Poker is a card game with a wide variety of variants and betting rules. The object is to win the pot, which is the sum of all bets made during a hand. A player may win the pot by either having a high hand or making a bet that no one calls.
In most games, players must first ante something (the amount varies by game; in our games it’s usually a nickel) to get their cards dealt. Once everyone has their cards, the betting begins. When it’s your turn to bet, you can choose to “Check,” “Call” or “Raise” (ask for more money from the other players to stay in the round).
If your opponent is a good player, they will try to make it difficult for you to tell what kind of hand you have. They’ll watch you carefully for physical tells, study how you play and see how you react to their moves. You can use this information to help you predict what your opponent has and improve your own game.

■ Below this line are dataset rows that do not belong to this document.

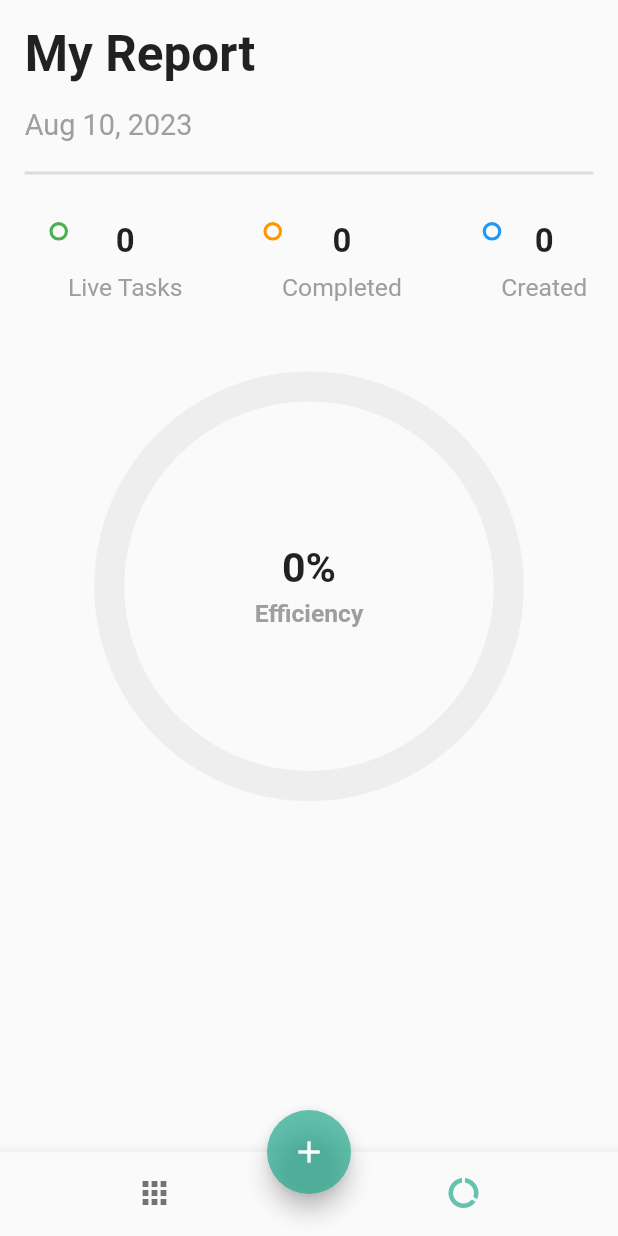
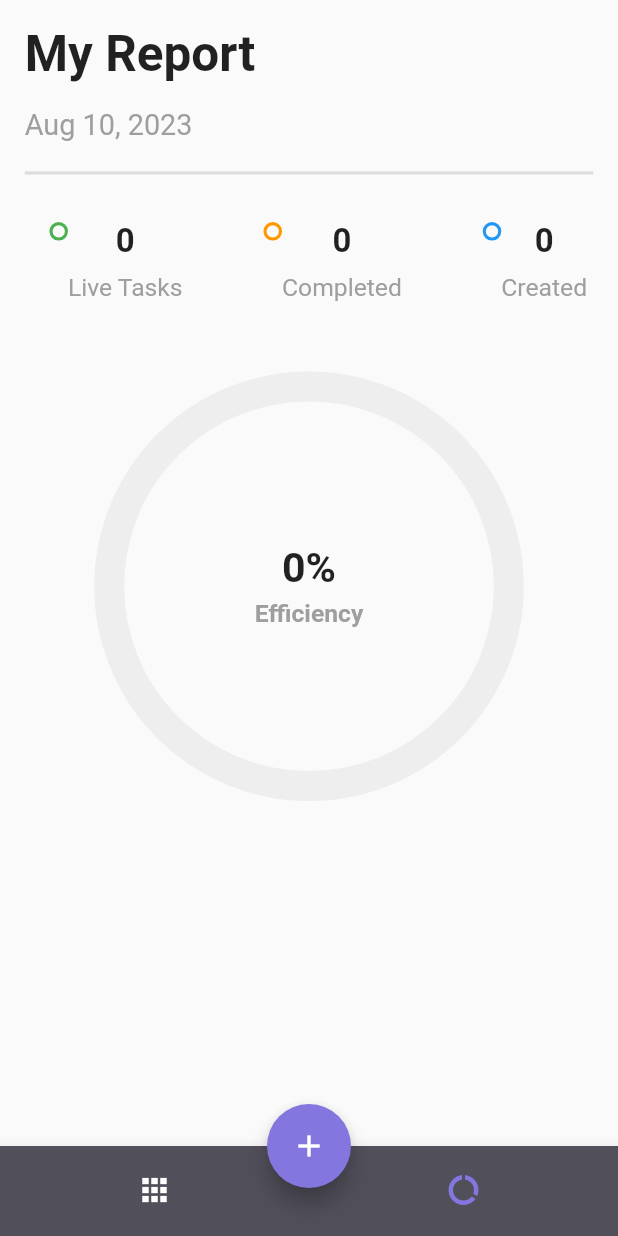
Before and after one commit to Just-saeng/Saeng-develop, a Flutter app: the screen it shows after launch, item 2 of the bottom bar chosen, on a phone screen of 412 x 824 dp. Run offline on Flutter 3.47's test engine with Material 2 defaults, Android fonts, the phone set to English and light mode, and no system bars; drawn by our look-alikes of step_progress_indicator; our stand-ins replace dotted_border, equatable, flutter_easyloading, get, get_storage; Roboto replaces fonts that are missing (Pretendard).

Commit message:
23.08.10(#2)

```diff
--- a/lib/app/core/values/colors.dart
+++ b/lib/app/core/values/colors.dart
@@ -6,5 +6,5 @@ const deepPink = Color(0xFFFA63C6);
 const green = Color(0xFF41CF9F);
 const yellow = Color(0xFFEEC38E);
 const lightBlue = Color(0xFF42A5F5);
-const darkGreen = Color.fromARGB(176, 34, 169, 140);
+const darkGreen = Color.fromARGB(255, 132, 118, 223);
 //색 값 지정해놓기
--- a/lib/app/modules/home/view.dart
+++ b/lib/app/modules/home/view.dart
@@ -28,13 +28,24 @@ class Homepage extends GetView<HomeController> {
                   child: Text(
                     'My Saeng',
                     style: TextStyle(
-                      fontSize: 24.0.sp,
+                      fontSize: 22.0.sp,
                       fontWeight: FontWeight.bold,
                     ),
                   ),
                 ),
+                Padding(
+                  padding: EdgeInsets.symmetric(horizontal: 0.00001.wp),
+                  child: const Divider(
+                    // 구분선 코드
+                    thickness: 1.7,
+                  ),
+                ),
                 Obx(
-                  () => GridView.count(
+                  () => Container(
+                    decoration: BoxDecoration(
+                      borderRadius: BorderRadius.circular(30.0),
+                    ),
+                    child: GridView.count(
                       crossAxisCount: 2,
                       shrinkWrap: true, // 크기를 자동으로 조정해도 ㄱㄴ
                       physics:
@@ -42,7 +53,8 @@ class Homepage extends GetView<HomeController> {
                       children: [
                         ...controller.tasks.map((element) => LongPressDraggable(
                             data: element,
-                          onDragStarted: () => controller.changeDeleting(true),
+                            onDragStarted: () =>
+                                controller.changeDeleting(true),
                             onDraggableCanceled: (velocity, offset) =>
                                 controller.changeDeleting(false),
                             onDragEnd: (details) =>
@@ -61,6 +73,7 @@ class Homepage extends GetView<HomeController> {
                             child: TaskCard(task: element))),
                         AddCard(),
                       ],
+                    ),
                   ),
                 ),
               ],
@@ -103,12 +116,16 @@ class Homepage extends GetView<HomeController> {
           highlightColor: Colors.transparent,
         ),
         child: Obx(
-          () => BottomNavigationBar(
+          () => SizedBox(
+            height: 60,
+            child: BottomNavigationBar(
               onTap: (int index) => controller.changeTabIndex(index),
               currentIndex: controller.tabIndex.value,
               showSelectedLabels: false,
               showUnselectedLabels: false,
+              unselectedItemColor: Colors.white,
               selectedItemColor: darkGreen,
+              backgroundColor: const Color.fromARGB(255, 80, 79, 90),
               items: const [
                 BottomNavigationBarItem(
                   label: 'Home',
@@ -122,6 +139,7 @@ class Homepage extends GetView<HomeController> {
             ),
           ),
         ),
+      ),
     );
   }
 }
--- a/lib/app/modules/report/view.dart
+++ b/lib/app/modules/report/view.dart
@@ -138,6 +138,7 @@ class ReportPage extends StatelessWidget {
   }
 
   Padding _buildStatus(Color color, int number, String title) {
+    //?---buildstatus함수 정의
     return Padding(
       padding: EdgeInsets.only(left: 3.0.wp),
       child: Row(
--- a/lib/main.dart
+++ b/lib/main.dart
@@ -19,6 +19,8 @@ class MyApp extends StatelessWidget {
   @override
   Widget build(BuildContext context) {
     return GetMaterialApp(
+      theme: ThemeData(fontFamily: 'Pretendard'),
+      themeMode: ThemeMode.system,
       title: 'Todo List using GetX',
       debugShowCheckedModeBanner: false,
       home: const Homepage(),
```
Also changed, not shown: lib/app/modules/home/widgets/task_card.dart (+21 -6 lines), pubspec.yaml (+20 -5 lines), 9 other files. Lines whose indentation alone changed are shown as unchanged.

Beginners should start out by playing relatively tight hands. Generally, this means only playing the top 20% of hands in a six-player game or 15% of hands in a ten-player game. This strategy will force weaker hands out of the pot and allow you to maximize your strong value hands.